Pakistan foreign minister Shah Mehmood Qureshi is in New York for a SAARC meeting of foreign ministers.

india Updated: Sep 29, 2018 23:40 IST
Yashwant Raj
Yashwant Raj
Hindustan Times, Washington
India Pakistan ties,India,Pakistan
Pakistan's foreign minister Shah Mehmood Qureshi (Reuters)

Foreign minister Shah Mahmood Qureshi has said the Indian government is not engaging in talks with Pakistan because of domestic political compulsions.

“Why are they reluctant? Simply, sir, politics, elections...they are scared of their electorate. They have swung the pendulum to such an extreme, now they’re finding it difficult to bring it back. And elections are round the corner, they felt that it could boomerang,” he said.

Qureshi made the remarks at an event organised by the think tank Asia Society on Friday, a day after external affairs minister Sushma Swaraj left an informal meeting of Saarc ministers after delivering her speech, as had her counterparts from Bangladesh and Afghanistan before her. Qureshi took as a snub and a sign that India did not want to engage with Pakistan.

Responding to a question on why India wouldn’t engage with Pakistan, he said he had been “concerned” when he saw Swaraj at the Saarc meet, and added laughing: “She looked pale to me. She looked very worried…and I wish we could have smiled at each other.

“I could see the immense strain. And when she left, she wasn’t even willing to engage with the media…I could see the political pressure on her — it’s politics, nothing else, it’s politics, domestic politics.”
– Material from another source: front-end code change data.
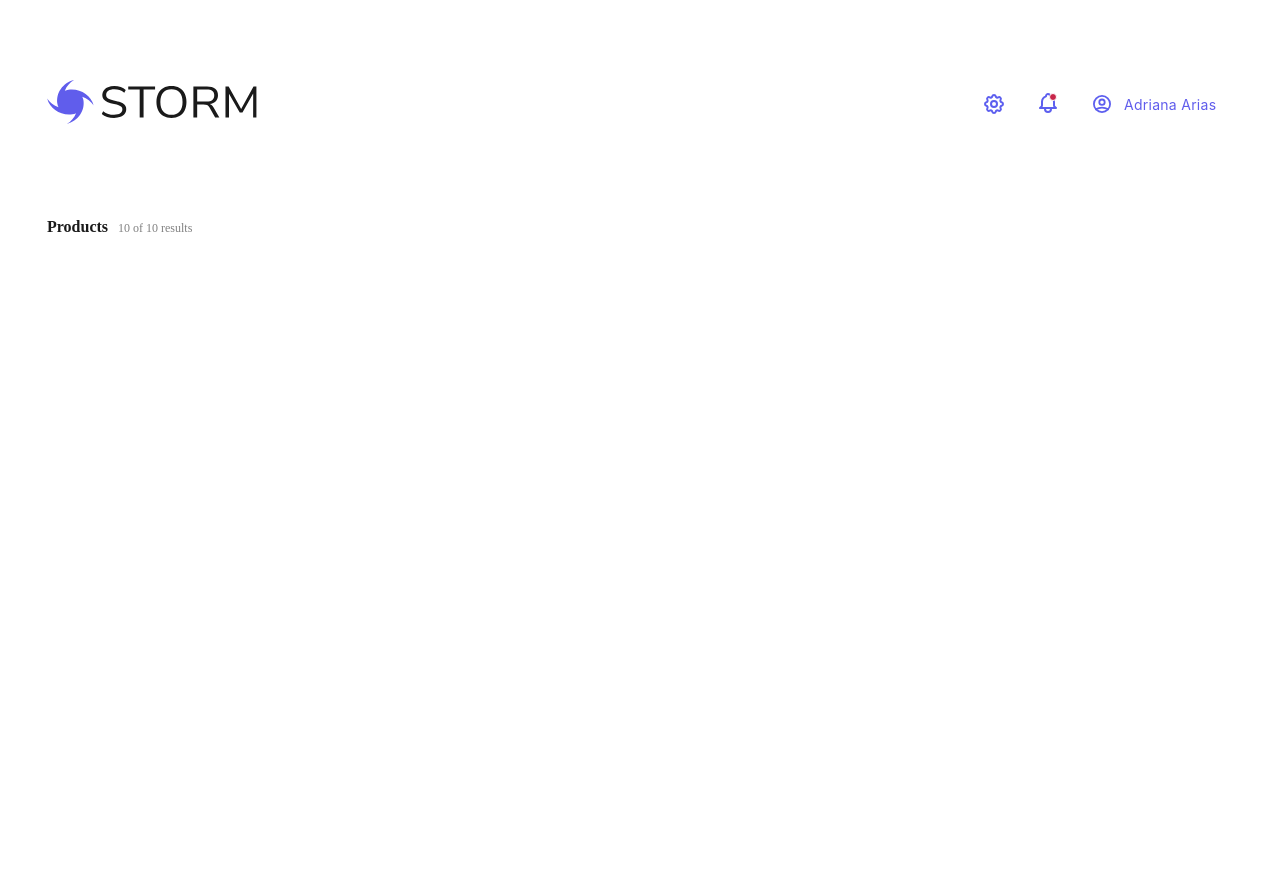
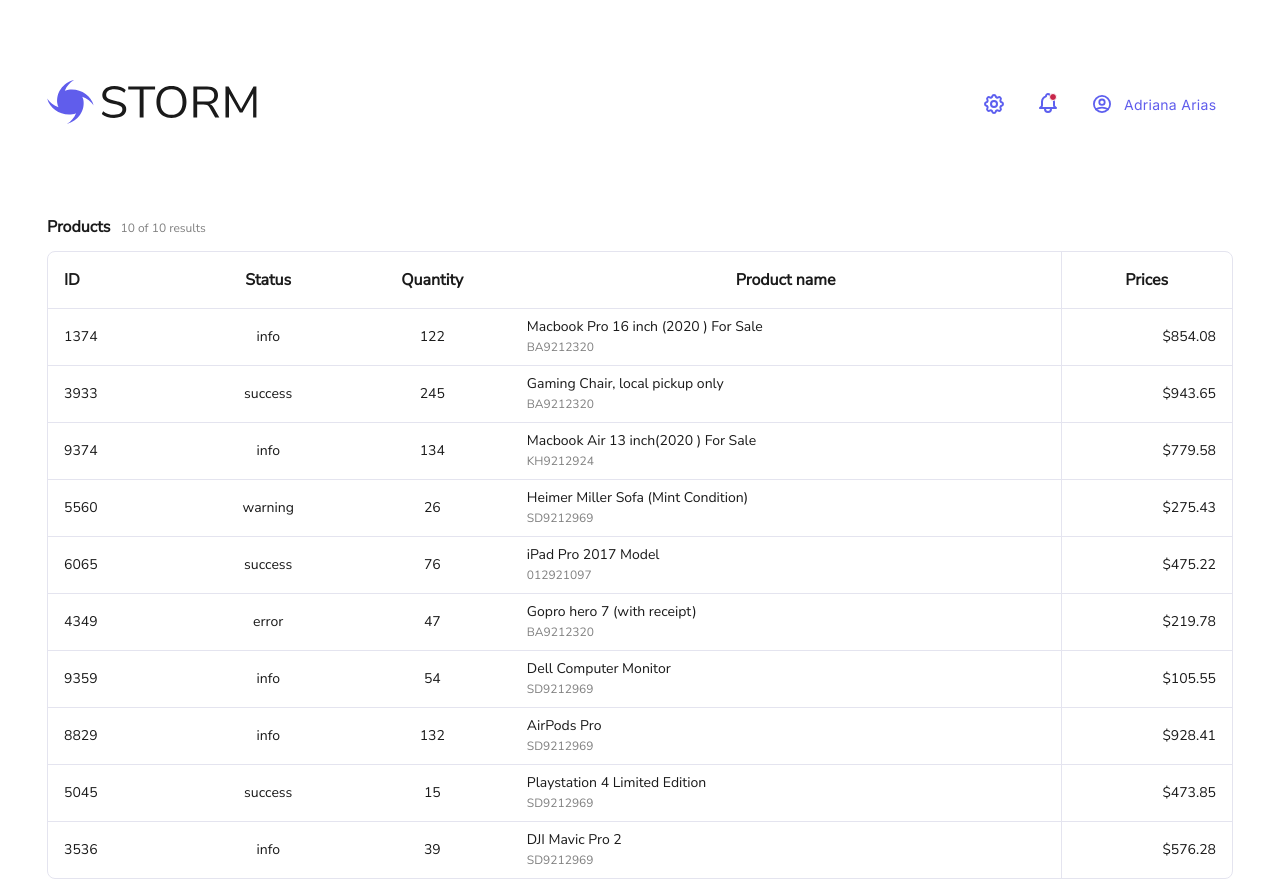
Before and after one commit to CreativeBrandon/storm, a Vue app: page / in a window 1280 px wide. Before the commit the page ends 800 px from the top, so only its background shows below. Built offline with nearby package versions, Linux system fonts and the light colour scheme.

Commit message:
(feat): new Table component & fonts

```diff
--- a/package.json
+++ b/package.json
@@ -9,6 +9,8 @@
     "preview": "vite preview"
   },
   "dependencies": {
+    "@fontsource/inter": "^5.0.7",
+    "@fontsource/nunito-sans": "^5.0.7",
     "vue": "^3.3.4"
   },
   "devDependencies": {
--- a/public/data.json
+++ b/public/data.json
@@ -4,69 +4,79 @@
     "serial": "BA9212320",
     "id": 1374,
     "quantity": 122,
-    "total": 854.08
+    "total": 854.08,
+    "status": "info"
   },
   {
     "product": "Gaming Chair, local pickup only",
     "serial": "BA9212320",
     "id": 3933,
     "quantity": 245,
-    "total": 943.65
+    "total": 943.65,
+    "status": "success"
   },
   {
     "product": "Macbook Air 13 inch(2020 ) For Sale",
     "serial": "KH9212924",
     "id": 9374,
     "quantity": 134,
-    "total": 779.58
+    "total": 779.58,
+    "status": "info"
   },
   {
     "product": "Heimer Miller Sofa (Mint Condition)",
     "serial": "SD9212969",
     "id": 5560,
     "quantity": 26,
-    "total": 275.43
+    "total": 275.43,
+    "status": "warning"
   },
   {
     "product": "iPad Pro 2017 Model",
     "serial": "012921097",
     "id": 6065,
     "quantity": 76,
-    "total": 475.22
+    "total": 475.22,
+    "status": "success"
   },
   {
     "product": "Gopro hero 7 (with receipt)",
     "serial": "BA9212320",
     "id": 4349,
     "quantity": 47,
-    "total": 219.78
+    "total": 219.78,
+    "status": "error"
   },
   {
     "product": "Dell Computer Monitor",
     "serial": "SD9212969",
     "id": 9359,
     "quantity": 54,
-    "total": 105.55
+    "total": 105.55,
+    "status": "info"
   },
   {
     "product": "AirPods Pro",
     "serial": "SD9212969",
     "id": 8829,
     "quantity": 132,
-    "total": 928.41
+    "total": 928.41,
+    "status": "info"
   },
   {
     "product": "Playstation 4 Limited Edition",
     "serial": "SD9212969",
     "id": 5045,
     "quantity": 15,
-    "total": 473.85
+    "total": 473.85,
+    "status": "success"
   },
   {
     "product": "DJI Mavic Pro 2",
     "serial": "SD9212969",
     "id": 3536,
     "quantity": 39,
-    "total": 576.28
+    "total": 576.28,
+    "status": "info"
   }
 ]
--- /dev/null
+++ b/src/components/icons/iconDown.vue
@@ -0,0 +1,6 @@
+<template>
+  <svg width="12" height="8" viewBox="0 0 12 8" fill="none" xmlns="http://www.w3.org/2000/svg">
+    <title>Icon Down</title>
+    <path d="M1 1.5L6 6.5L11 1.5" stroke="#1A1A1A" stroke-width="1.8" stroke-linecap="round" stroke-linejoin="round" />
+  </svg>
+</template>
--- /dev/null
+++ b/src/components/table/table.vue
@@ -0,0 +1,29 @@
+<script setup lang="ts">
+import { Product } from '../../types'
+import TableHead from './tableHead.vue'
+import TableBodyRow from './tableBodyRow.vue'
+
+const { columns, data = [] } = defineProps<{ columns?: string[]; data: Product[] }>()
+</script>
+
+<template>
+  <table class="table">
+    <TableHead :columns="columns" />
+
+    <tbody class="table-body">
+      <template v-for="item in data">
+        <TableBodyRow :item="item" />
+      </template>
+    </tbody>
+  </table>
+</template>
+
+<style scoped>
+.table {
+  border-spacing: 0;
+  border-collapse: separate;
+  border-radius: 8px;
+  border: 1px solid var(--grey-light);
+  width: 100%;
+}
+</style>
--- /dev/null
+++ b/src/components/table/tableBodyRow.vue
@@ -0,0 +1,62 @@
+<script setup lang="ts">
+import { Product } from '../../types'
+const { item } = defineProps<{ item: Product }>()
+</script>
+
+<template>
+  <tr class="table-body-row">
+    <td class="cell-id">{{ item.id }}</td>
+    <td class="cell-id">{{ item.status }}</td>
+    <td class="cell-id">{{ item.quantity }}</td>
+    <td class="cell-id">
+      <div class="font-primary">{{ item.product }}</div>
+      <span class="font-secondary">{{ item.serial }}</span>
+    </td>
+    <td class="cell-id">${{ item.total }}</td>
+  </tr>
+</template>
+
+<style scoped>
+.font-secondary {
+  font-size: 12px;
+}
+
+tr {
+  border-bottom: var(--table-border);
+}
+
+td:nth-child(1) {
+  max-width: 76px;
+}
+
+td:nth-child(2) {
+  text-align: center;
+  max-width: 144px;
+}
+
+td:nth-child(3) {
+  text-align: center;
+  width: 125px;
+}
+
+td:nth-child(5) {
+  border-left: var(--table-border);
+  text-align: right;
+  width: 138.5px;
+}
+
+td {
+  padding: 0 16px;
+  height: 56px;
+  font-family: Nunito Sans;
+  font-size: 14px;
+  font-weight: 400;
+  line-height: 20px;
+  letter-spacing: 0em;
+}
+
+table.table > tbody > tr > th,
+table.table > tbody > tr > td {
+  border-top: var(--table-border);
+}
+</style>
--- /dev/null
+++ b/src/components/table/tableHead.vue
@@ -0,0 +1,53 @@
+<script setup lang="ts">
+const { columns = [] } = defineProps<{ columns?: string[] }>()
+</script>
+
+<template>
+  <thead class="table-head">
+    <tr>
+      <template v-for="column in columns">
+        <th>{{ column }}</th>
+      </template>
+    </tr>
+  </thead>
+</template>
+
+<style scoped>
+.table-head {
+  text-align: left;
+  height: 56px;
+  border: var(--table-border);
+}
+
+th:nth-child(1) {
+  max-width: 43.5px;
+}
+
+th:nth-child(2) {
+  text-align: center;
+}
+
+th:nth-child(3) {
+  text-align: center;
+}
+
+th:nth-child(4) {
+  text-align: center;
+}
+
+th:nth-child(5) {
+  text-align: center;
+  border-left: var(--table-border);
+}
+
+th {
+  padding: 0 16px;
+  text-align: left;
+
+  font-family: Nunito Sans;
+  font-size: 16px;
+  font-weight: 700;
+  line-height: 20px;
+  letter-spacing: 0em;
+}
+</style>
--- a/src/components/tableCount.vue
+++ b/src/components/tableCount.vue
@@ -17,7 +17,6 @@
   line-height: 20px;
   margin-right: 10px;
   letter-spacing: 0em;
-  color: var(--fc-primary);
 }
 .count {
   color: var(--fc-secondary);
--- a/src/main.ts
+++ b/src/main.ts
@@ -1,4 +1,6 @@
 import { createApp } from 'vue'
+import '@fontsource/nunito-sans'
+import '@fontsource/inter'
 import './styles/style.css'
 import App from './App.vue'
 
--- a/src/pages/home.page.vue
+++ b/src/pages/home.page.vue
@@ -2,9 +2,12 @@
 import { onMounted, ref } from 'vue'
 import Header from '../components/Header.vue'
 import TableCount from '../components/tableCount.vue'
+import Table from '../components/table/table.vue'
 import { Product } from '../types'
 
 const data = ref<Product[]>([])
+
+const tableColumns = ['ID', 'Status', 'Quantity', 'Product name', 'Prices']
 
 onMounted(async () => {
   try {
@@ -22,6 +25,7 @@
     <Header />
 
     <TableCount :count="data.length" />
+    <Table :columns="tableColumns" :data="data" />
   </main>
 </template>
 
--- a/src/styles/style.css
+++ b/src/styles/style.css
@@ -9,6 +9,7 @@
   margin: 0;
   max-height: 100vh;
   max-width: 100vw;
+  color: var(--fc-primary);
 }
 
 .container {
@@ -32,3 +33,11 @@
 .round {
   border-radius: 9999px;
 }
+
+.font-primary {
+  color: var(--fc-primary);
+}
+
+.font-secondary {
+  color: var(--fc-secondary);
+}
--- a/src/styles/variables.css
+++ b/src/styles/variables.css
@@ -10,4 +10,8 @@
 
   --fc-primary: #1a1a1a;
   --fc-secondary: #808080;
+
+  --grey-light: #e4e4ef;
+
+  --table-border: 1px solid var(--grey-light);
 }
--- a/src/types/index.ts
+++ b/src/types/index.ts
@@ -4,4 +4,5 @@
   quantity: number
   serial: string
   total: number
+  status: 'info' | 'success' | 'warning' | 'error'
 }
```
Also changed, not shown: 1 other file (tests, documents, lock files or other folders).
Qureshi had targeted India after the Saarc meeting, accusing it of standing in the way of regional cooperation. Swaraj and Qureshi were to meet on the sidelines of the UN General Assembly but India called off the meeting, citing the killing of three policemen in Kashmir and stamps glorifying militant commander Burhan Wani issued by Pakistan.

Pakistan reacted to the cancellation with anger and this has continued, as reflected in Qureshi’s remarks. However, he has adopted an attack line with little or no basis in facts. Indian officials said Swaraj didn’t walk out of the Saarc meeting but left after her remarks. They have said this is a routine practice at meetings on the sidelines of the General Assembly, when every principal has multiple bilateral and multilateral meetings every day and they tend to hop from one to another.

Qureshi, who is scheduled to meet the US secretary of state Mike Pompeo on Tuesday, said, “Today, India is a strategic partner of the US. We have no qualms about it. But we feel that Pakistan is an ally who has always stood with the US.” He said whenever Pakistan stood with the US—the Cold War, the Soviet invasion or the 9/11 terror attack—it benefited America.

First Published: Sep 29, 2018 15:13 IST